Do you think it's appropriate for a high school to have a $60M stadium?
ALLEN, Texas (AP) -- A wealthy Dallas suburb is preparing to christen its new $60 million high school football stadium replete with 18,000 seats, a towering upper deck and a 38-foot-wide high-definition video screen.
Allen High School will have to take down defending state champions Southlake Carroll on Friday night if it's to open its new stadium with a win.
While other school districts are struggling to retain teachers and keep classroom sizes down, Allen voters approved a $119 million bond issue that pays for the stadium and other district facilities.
Officials defend the stadium as a community centerpiece. Allen previously had to use rented bleachers and portable toilets at its old stadium.
Players say they're excited to run onto a field that compares favorably with many college stadiums.
Unprecedented amount of money spent on a high school sports facility
They say everything is bigger in Texas. Walk into the new Allen Eagle Stadium and you understand exactly what they mean. There's nothing like it anywhere in the country.
When Eagle Stadium opens on August 31, it will instantly become the nation's largest and most expensive high school football stadium.

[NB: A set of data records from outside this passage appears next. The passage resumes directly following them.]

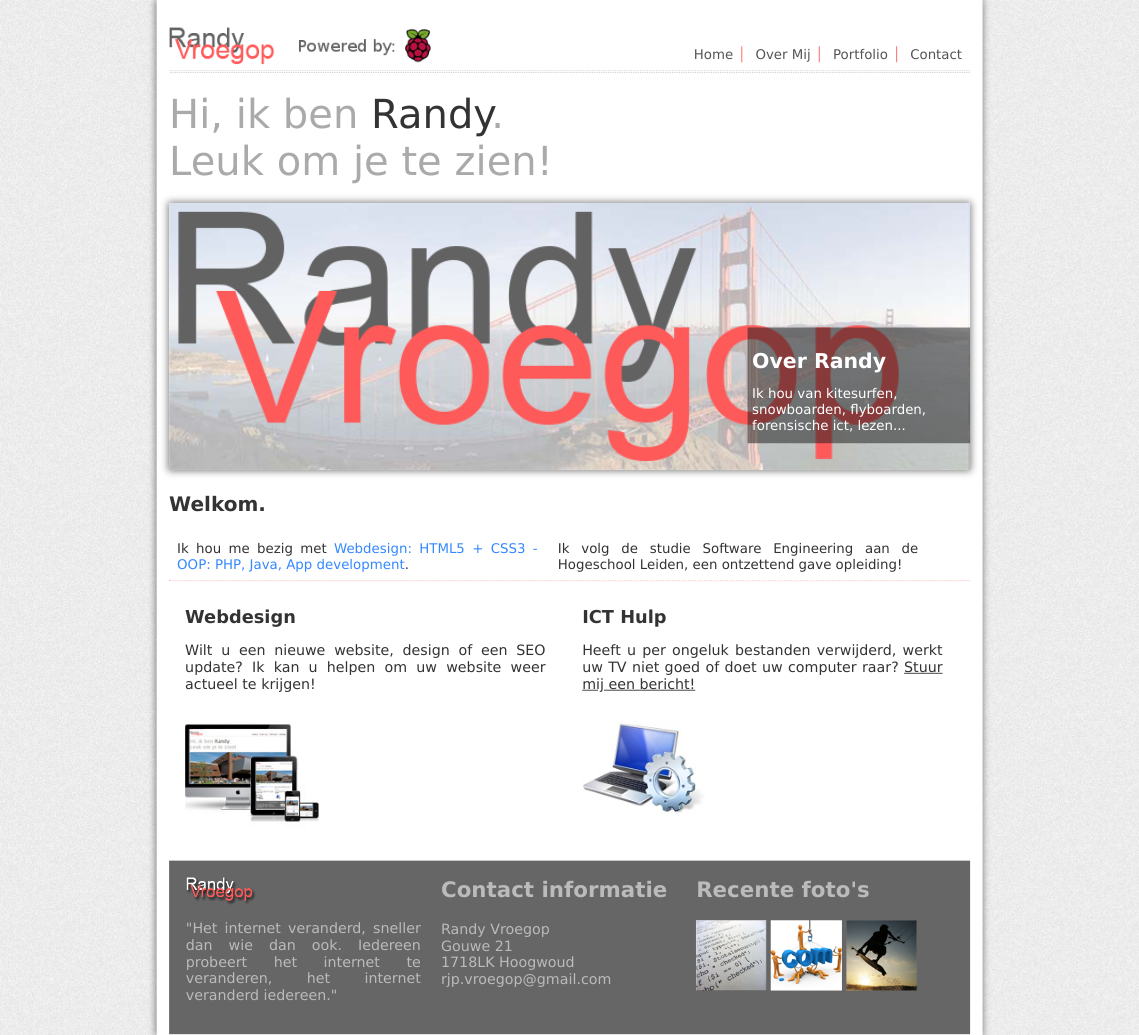
Repository: rjpvroegop/randyvroegop.nl
Page: index.html
The author's editor kept a record of every edit. The page is drawn from the files as they stood at one moment, then again after the next edit.
The browser window is 1280 px wide. The pictures show the whole page, at 89% of full size.
Some web libraries are served in a nearby version.

Above is the page before.

After the next edit:
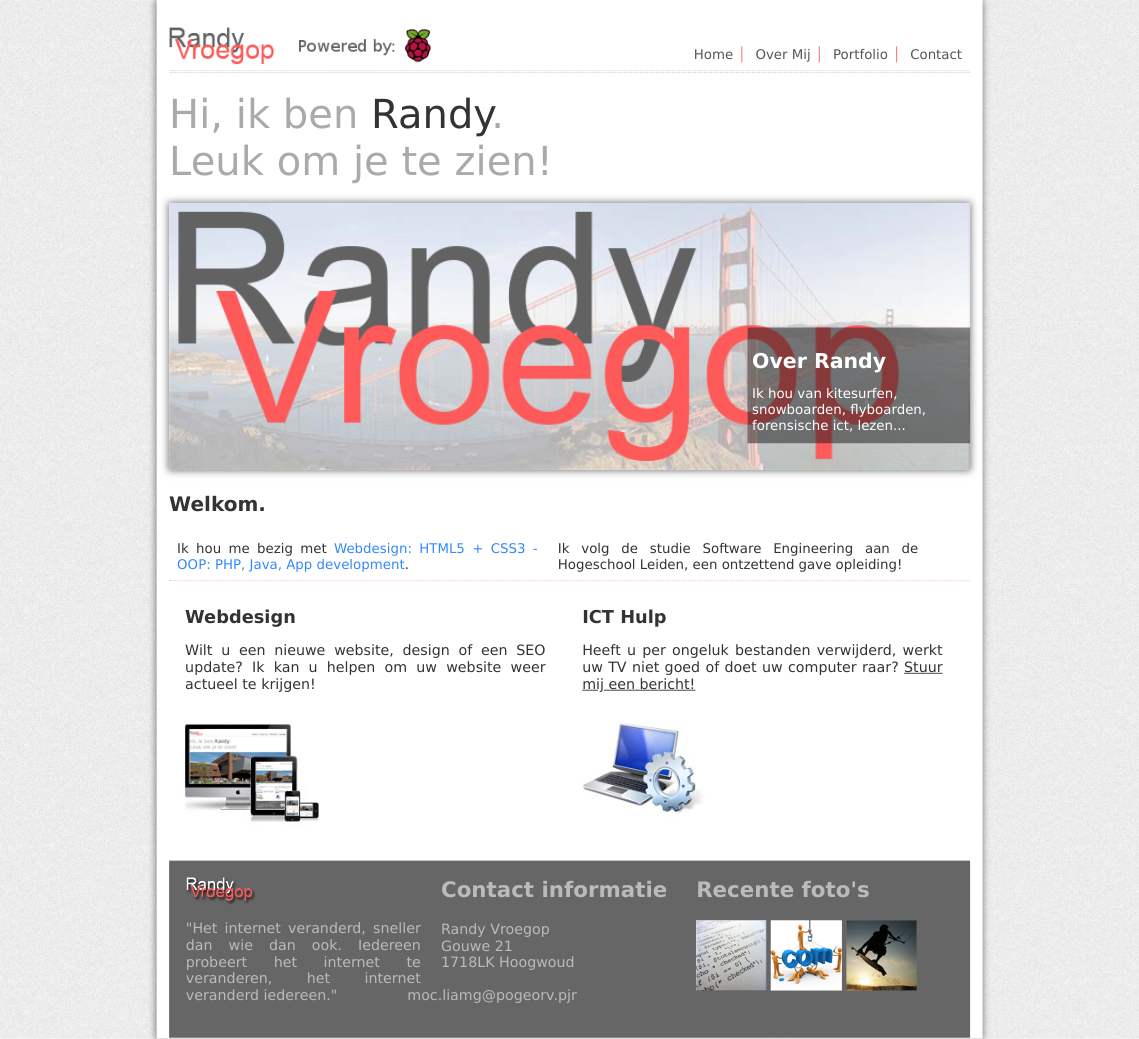
The edit:
--- a/index.html
+++ b/index.html
@@ -126,7 +126,7 @@
 					<p>Randy Vroegop<br>
 						Gouwe 21<br>
 						1718LK Hoogwoud<br>
-						rjp.vroegop@gmail.com</p>
+						<div id="email">moc.liamg@pogeorv.pjr</div></p>
 				</div>
 				<div>
 					<h2>Recente foto's</h2>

At first glance, it's hard to believe it's a high school stadium. It holds 18,000 fans — 4,000 more than district's old stadium.
"Eighteen-thousand seats is definitely something that is unheard of in terms of a high school stadium," said Christian Herr, who works with the architectural firm that designed the stadium.
Even though a single game has yet to be played at Eagle Stadium, its size and price tag are making national headlines. College recruiters who visit Allen are also in awe.
"During the recruiting season, there were a lot of colleges coming in here," said Allen Coach Tom Westerberg. "Coaches were taking pictures and bringing them back."
So, what about that exorbitant price tag? Allen voters approved bonds in 2009 to build the stadium.
"As far as the price tag, the citizens of Allen approved that," said Steve Williams, Allen ISD athletic director. "And so, it was something they felt like they needed and something they voted for."
Allen will play only six regular season games at the stadium this year. But, district officials emphasize the athletic complex will be used every day, all year round. Among the amenities are a vast weight room, an area for the three-time state wrestling champs and an indoor golf practice area.
"If they didn't want it, they could have voted it down," Westerberg said. "And they didn't."
Some other features of Eagle Stadium include a 75-foot long high-definition video scoreboard, 42 concession stands and 192 public restrooms.
The first game will pit Allen against nemesis Southlake Carroll on August 31.
The Associated Press contributed to this story